[[ Data records open ]]
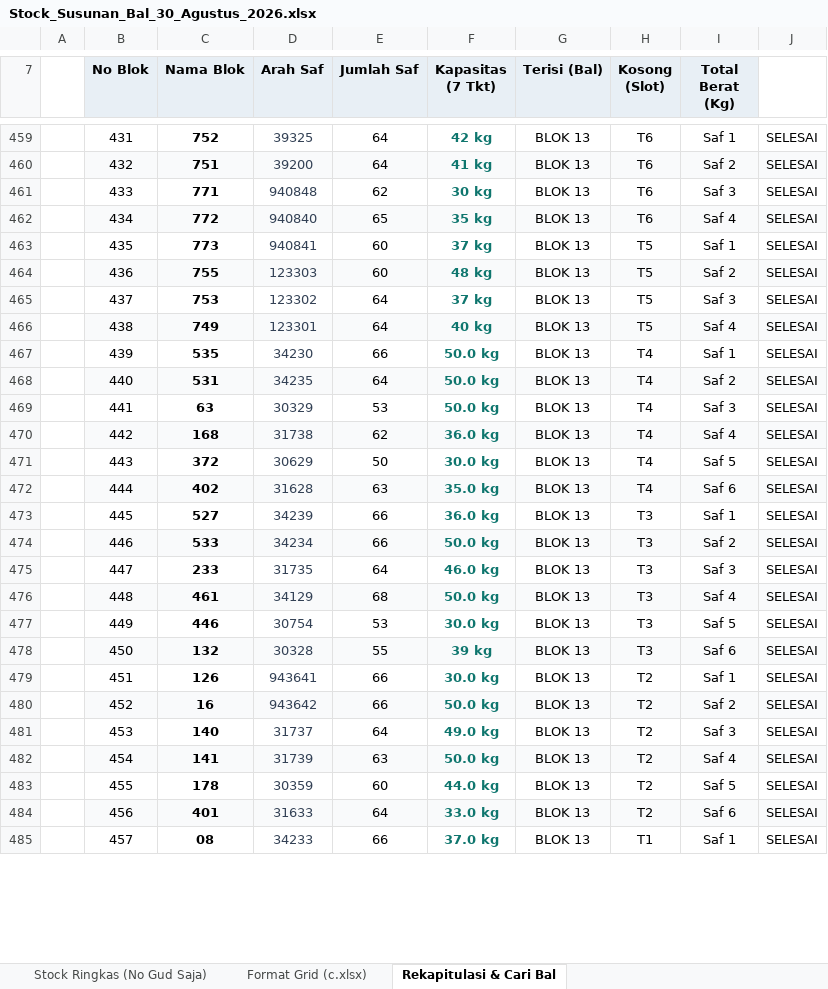
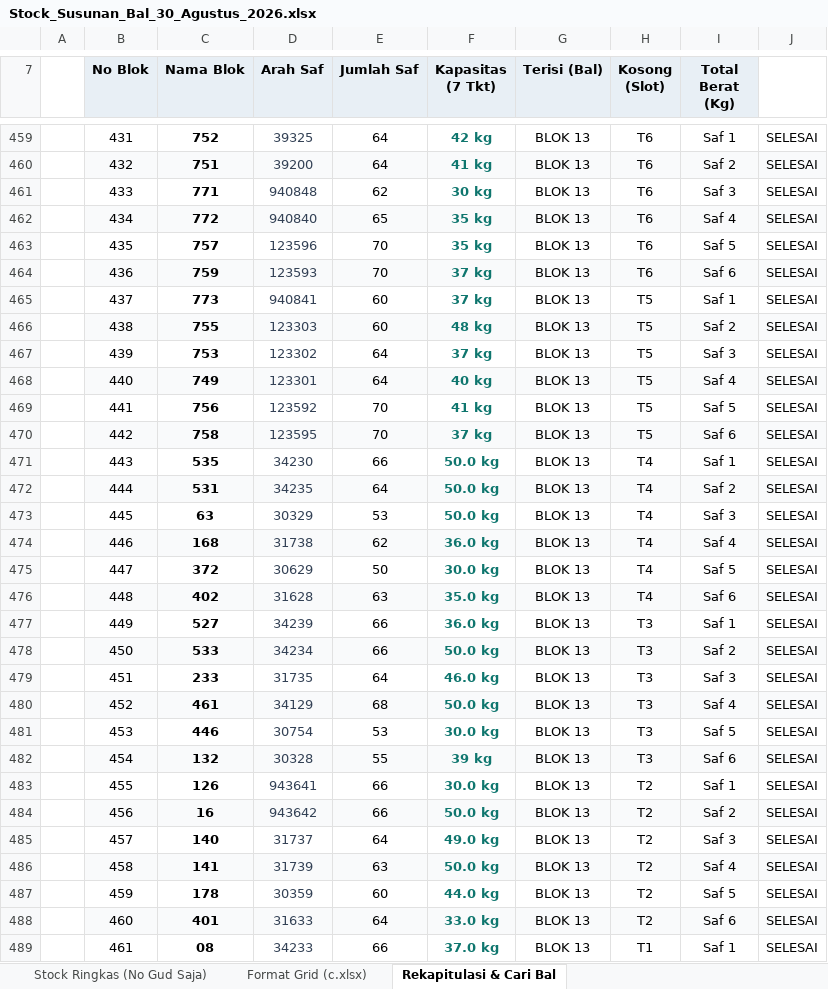
Before and after one commit to grndnstnmlk/stock-gudang-susunan, an Excel workbook: Stock_Susunan_Bal_30_Agustus_2026.xlsx, sheet Rekapitulasi & Cari Bal, drawn as a sheet; only a part is shown, gaps mark what is left out; values as stored, in another font and other column widths than the file's, no borders; addresses are those after the commit; the diff covers the shown part only; the diff names each change by its address in the sheet, - before the commit and + after, or states it on an @@ line.

Commit message:
Update susunan bal Blok 13, 14, dan 15

```diff
--- a/Stock_Susunan_Bal_30_Agustus_2026.xlsx (sheet Rekapitulasi & Cari Bal)
+++ b/Stock_Susunan_Bal_30_Agustus_2026.xlsx (sheet Rekapitulasi & Cari Bal)
+row 463:  | 435 | 757 | 123596 | 70 | 35 kg | BLOK 13 | T6 | Saf 5 | SELESAI
+row 464:  | 436 | 759 | 123593 | 70 | 37 kg | BLOK 13 | T6 | Saf 6 | SELESAI
-B465 (No Blok): 435
+B465 (No Blok): 437
-B466 (No Blok): 436
+B466 (No Blok): 438
-B467 (No Blok): 437
+B467 (No Blok): 439
-B468 (No Blok): 438
+B468 (No Blok): 440
+row 469:  | 441 | 756 | 123592 | 70 | 41 kg | BLOK 13 | T5 | Saf 5 | SELESAI
+row 470:  | 442 | 758 | 123595 | 70 | 37 kg | BLOK 13 | T5 | Saf 6 | SELESAI
-B471 (No Blok): 439
+B471 (No Blok): 443
-B472 (No Blok): 440
+B472 (No Blok): 444
-B473 (No Blok): 441
+B473 (No Blok): 445
-B474 (No Blok): 442
+B474 (No Blok): 446
-B475 (No Blok): 443
+B475 (No Blok): 447
-B476 (No Blok): 444
+B476 (No Blok): 448
-B477 (No Blok): 445
+B477 (No Blok): 449
-B478 (No Blok): 446
+B478 (No Blok): 450
-B479 (No Blok): 447
+B479 (No Blok): 451
-B480 (No Blok): 448
+B480 (No Blok): 452
-B481 (No Blok): 449
+B481 (No Blok): 453
-B482 (No Blok): 450
+B482 (No Blok): 454
-B483 (No Blok): 451
+B483 (No Blok): 455
-B484 (No Blok): 452
+B484 (No Blok): 456
-B485 (No Blok): 453
+B485 (No Blok): 457
-B486 (No Blok): 454
+B486 (No Blok): 458
-B487 (No Blok): 455
+B487 (No Blok): 459
-B488 (No Blok): 456
+B488 (No Blok): 460
-B489 (No Blok): 457
+B489 (No Blok): 461
```
Also changed, not shown: 14 added rows and 86 edited cells elsewhere in this sheet, sheet Format Grid (c.xlsx), sheet Stock Lengkap (NoGud+Barkot+Kg), sheet Stock Ringkas (No Gud Saja), c.xlsx, 3 other files.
[[ Data records closed ]]
Task objective
If an entry contains an image, print the rest of that entry exactly and leave the image out.

Written response
Before and after one commit to grndnstnmlk/stock-gudang-susunan, an Excel workbook: Stock_Susunan_Bal_30_Agustus_2026.xlsx, sheet Rekapitulasi & Cari Bal, drawn as a sheet; only a part is shown, gaps mark what is left out; values as stored, in another font and other column widths than the file's, no borders; addresses are those after the commit; the diff covers the shown part only; the diff names each change by its address in the sheet, - before the commit and + after, or states it on an @@ line.

Commit message:
Update susunan bal Blok 13, 14, dan 15

```diff
--- a/Stock_Susunan_Bal_30_Agustus_2026.xlsx (sheet Rekapitulasi & Cari Bal)
+++ b/Stock_Susunan_Bal_30_Agustus_2026.xlsx (sheet Rekapitulasi & Cari Bal)
+row 463:  | 435 | 757 | 123596 | 70 | 35 kg | BLOK 13 | T6 | Saf 5 | SELESAI
+row 464:  | 436 | 759 | 123593 | 70 | 37 kg | BLOK 13 | T6 | Saf 6 | SELESAI
-B465 (No Blok): 435
+B465 (No Blok): 437
-B466 (No Blok): 436
+B466 (No Blok): 438
-B467 (No Blok): 437
+B467 (No Blok): 439
-B468 (No Blok): 438
+B468 (No Blok): 440
+row 469:  | 441 | 756 | 123592 | 70 | 41 kg | BLOK 13 | T5 | Saf 5 | SELESAI
+row 470:  | 442 | 758 | 123595 | 70 | 37 kg | BLOK 13 | T5 | Saf 6 | SELESAI
-B471 (No Blok): 439
+B471 (No Blok): 443
-B472 (No Blok): 440
+B472 (No Blok): 444
-B473 (No Blok): 441
+B473 (No Blok): 445
-B474 (No Blok): 442
+B474 (No Blok): 446
-B475 (No Blok): 443
+B475 (No Blok): 447
-B476 (No Blok): 444
+B476 (No Blok): 448
-B477 (No Blok): 445
+B477 (No Blok): 449
-B478 (No Blok): 446
+B478 (No Blok): 450
-B479 (No Blok): 447
+B479 (No Blok): 451
-B480 (No Blok): 448
+B480 (No Blok): 452
-B481 (No Blok): 449
+B481 (No Blok): 453
-B482 (No Blok): 450
+B482 (No Blok): 454
-B483 (No Blok): 451
+B483 (No Blok): 455
-B484 (No Blok): 452
+B484 (No Blok): 456
-B485 (No Blok): 453
+B485 (No Blok): 457
-B486 (No Blok): 454
+B486 (No Blok): 458
-B487 (No Blok): 455
+B487 (No Blok): 459
-B488 (No Blok): 456
+B488 (No Blok): 460
-B489 (No Blok): 457
+B489 (No Blok): 461
```
Also changed, not shown: 14 added rows and 86 edited cells elsewhere in this sheet, sheet Format Grid (c.xlsx), sheet Stock Lengkap (NoGud+Barkot+Kg), sheet Stock Ringkas (No Gud Saja), c.xlsx, 3 other files.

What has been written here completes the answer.